In 1206, that beautiful port city was one of several that was taken, sacked, and ruined by the vengeful Bulgarians who had delivered defeat after defeat to the new Latin Empire. Stephen and his sire Xenos survived the loss of their home, and they appeared in Constantinople briefly, refugees bearing little more than the clothes on their backs. True to his earlier opinions on the nature of the Children of Caine, they were met with little sympathy and undue scorn from their fellow elders, most of whom sought advantage in return for their assistance. Even Anthemios, who was at that time preeminent among the remaining Michaelites, offered prestation rather than generosity.

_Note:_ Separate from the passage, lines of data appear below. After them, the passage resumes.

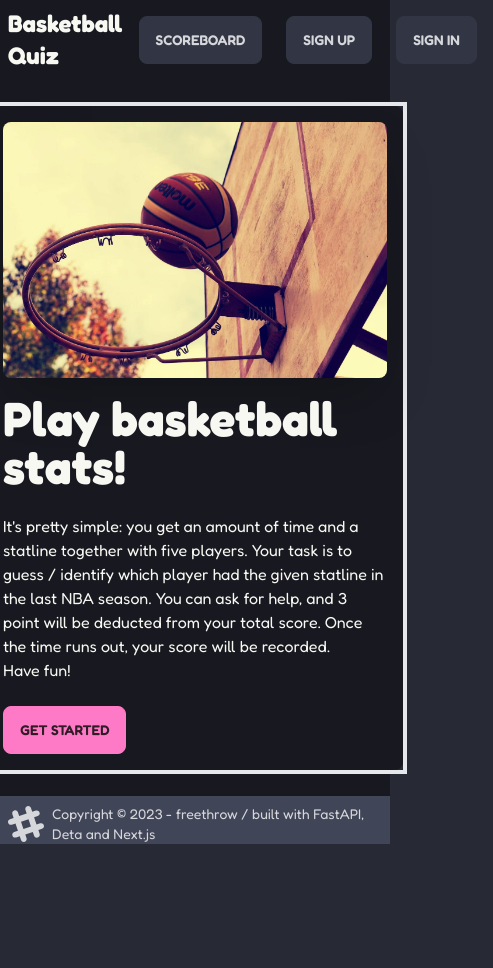
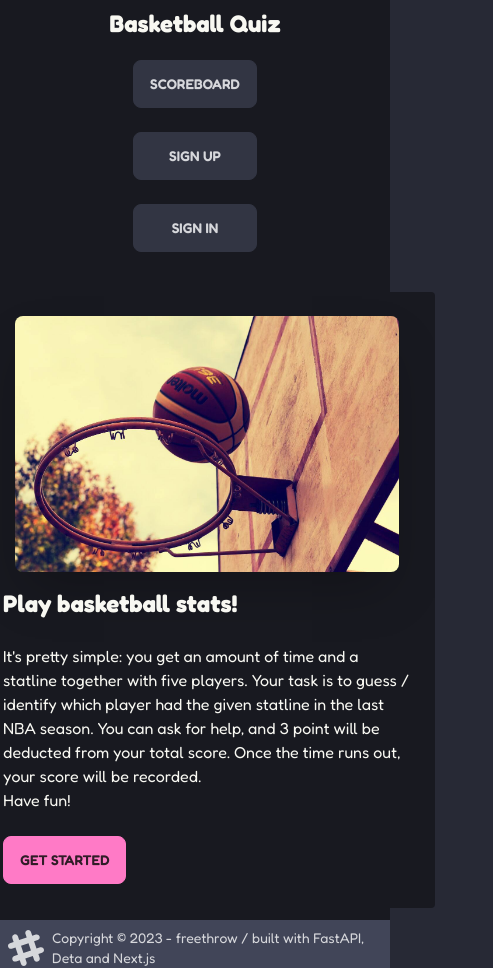
Before and after one commit to freethrow/nbaquiznext, a Next.js app: page / in a window 390 px wide. Shown: the whole page, 493 px wide, since content can reach past the window. Before the commit the page ends 844 px from the top, so only its background shows below. Built offline with nearby package versions, Linux system fonts and the light colour scheme; no server answers.

Commit message:
fixing navigation

```diff
--- a/app/layout.js
+++ b/app/layout.js
@@ -5,8 +5,9 @@ import Header from "@/components/Header";
 import { dark } from "@clerk/themes";
 import Footer from "@/components/Footer";
 export const metadata = {
-  title: "Create Next App",
-  description: "Generated by create next app",
+  title: "Freethrow does it again!",
+  description:
+    "A brutal basketball statistical bloodbath. You play or you're a loser.",
 };
 
 //👇 Import Open Sans font
@@ -29,7 +30,7 @@ export default function RootLayout({ children }) {
         <body>
           <div className="min-h-screen flex flex-col items-center justify-center bg-base-200">
             <Header />
-            <div className="flex-1 mx-auto w-full h-[calc(100vh-98px)] flex flex-col justify-center items-center ">
+            <div className="flex-1 mx-auto w-full md:h-[calc(100vh-98px)] flex flex-col justify-center items-center ">
               {children}
             </div>
             <Footer />
--- a/app/page.js
+++ b/app/page.js
@@ -6,8 +6,8 @@ export default function Home() {
   const { userId } = auth();
 
   return (
-    <div className=" flex flex-col justify-center items-end border-4 h-full">
-      <div className="hero bg-base-200  rounded-lg">
+    <div className="h-full">
+      <div className="hero bg-base-200  rounded m-3 p-2">
         <div className="hero-content flex-col lg:flex-row">
           <Image
             src="/imageedit_1_4973738336.jpg"
@@ -16,7 +16,9 @@ export default function Home() {
             height={1280}
           />
           <div>
-            <h1 className="text-5xl font-bold">Play basketball stats!</h1>
+            <h1 className="md:text-5xl text-2xl font-bold">
+              Play basketball stats!
+            </h1>
             <p className="py-6">
               It's pretty simple: you get an amount of time and a statline
               together with five players. Your task is to guess / identify which
--- a/components/Header.jsx
+++ b/components/Header.jsx
@@ -6,25 +6,25 @@ const Header = () => {
   const { userId } = auth();
   console.log(userId);
   return (
-    <div className="navbar bg-base-200 h-20">
+    <div className="navbar bg-base-200 md:h-20 md:flex-row flex-col">
       <div className="flex-1">
         <Link href="/" className=" font-black text-2xl">
           Basketball Quiz
         </Link>
       </div>
-      <div className="flex-none">
-        <div className="menu menu-horizontal px-1">
-          <Link className="btn btn-neutral btn-active mx-3" href="/scoreboard">
+      <div className="">
+        <div className="menu md:menu-horizontal menu-vertical px-2">
+          <Link className="btn btn-neutral btn-active m-3" href="/scoreboard">
             Scoreboard
           </Link>
 
           {!userId && (
             <>
-              <Link className="btn btn-neutral btn-active mx-3" href="/sign-up">
+              <Link className="btn btn-neutral btn-active m-3" href="/sign-up">
                 Sign Up
               </Link>
 
-              <Link className="btn btn-neutral btn-active mx-3" href="/sign-in">
+              <Link className="btn btn-neutral btn-active m-3" href="/sign-in">
                 Sign In
               </Link>
             </>
@@ -32,7 +32,7 @@ const Header = () => {
 
           {userId && (
             <>
-              <Link href="/play" className="btn btn-neutral btn-active mx-3">
+              <Link href="/play" className="btn btn-neutral btn-active m-3">
                 Play
               </Link>
 
--- a/components/PlayersOptions.jsx
+++ b/components/PlayersOptions.jsx
@@ -5,10 +5,10 @@ const PlayersOptions = ({ player, dispatch, answer }) => {
   }
 
   return (
-    <div className="grid grid-cols-5 w-3/4 mx-auto my-5">
+    <div className="grid md:grid-cols-5 grid-cols-1 w-3/4 mx-auto my-5">
       {player.choices.map((option, index) => (
         <button
-          className={`btn btn-success mx-2 ${
+          className={`btn btn-success m-2 ${
             answer == index ? "btn-secondary" : ""
           } ${
             hasAnswered
--- a/components/SignOutButton.jsx
+++ b/components/SignOutButton.jsx
@@ -8,7 +8,7 @@ const SignOutButton = () => {
 
   return (
     <button
-      className="btn btn-neutral btn-active mx-3"
+      className="btn btn-neutral btn-active m-3"
       onClick={() => signOut(() => router.push("/"))}
     >
       Sign out
```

The Drosinosians lingered for more than a year, reduced to selling their services like common neonates, before scrimping together enough to attempt a new start in the city of Thessalonica. They departed Constantinople in the spring of 1208, and Stephen has remained in his new home ever since, slowly rebuilding his fortune and his status in the new political reality of that city. Xenos did not fare so well, and he returned to the much reduced and insecure Raidestos in 1210, there to continue a relatively hardscrabble existence as he seeks to return his home of centuries to a measure of comfort and prosperity.

Embrace: In 1203, Stephen claimed to be “more or less” an elder in his own right. This meant that he had been undead for three centuries, making his Becoming in the early years of the 10th century

Lineage: Stephen is of the 7th generation. He is the childe of Xenos Drosinos, an elder of Raidestos who served as prince of that city in the 10th and 11th centuries, but he now exists in a state of semi-retirement from Cainite society. Xenos in turn is the childe of Endymion, a master sculptor of unearthly skill who served as the Michaelite Muse of Sculpture for most of the 6th, 7th, and 8th centuries before he quit the city due to the interference of his sire in his art. His whereabouts are unknown. Endymion is the childe of Michael (d), the Archangel, late Patriarch of the Dream, who was the childe of Arikel, the Toreador Antediluvian.

Stéphanos Cerularius

The Concord of Ashes Haligaunt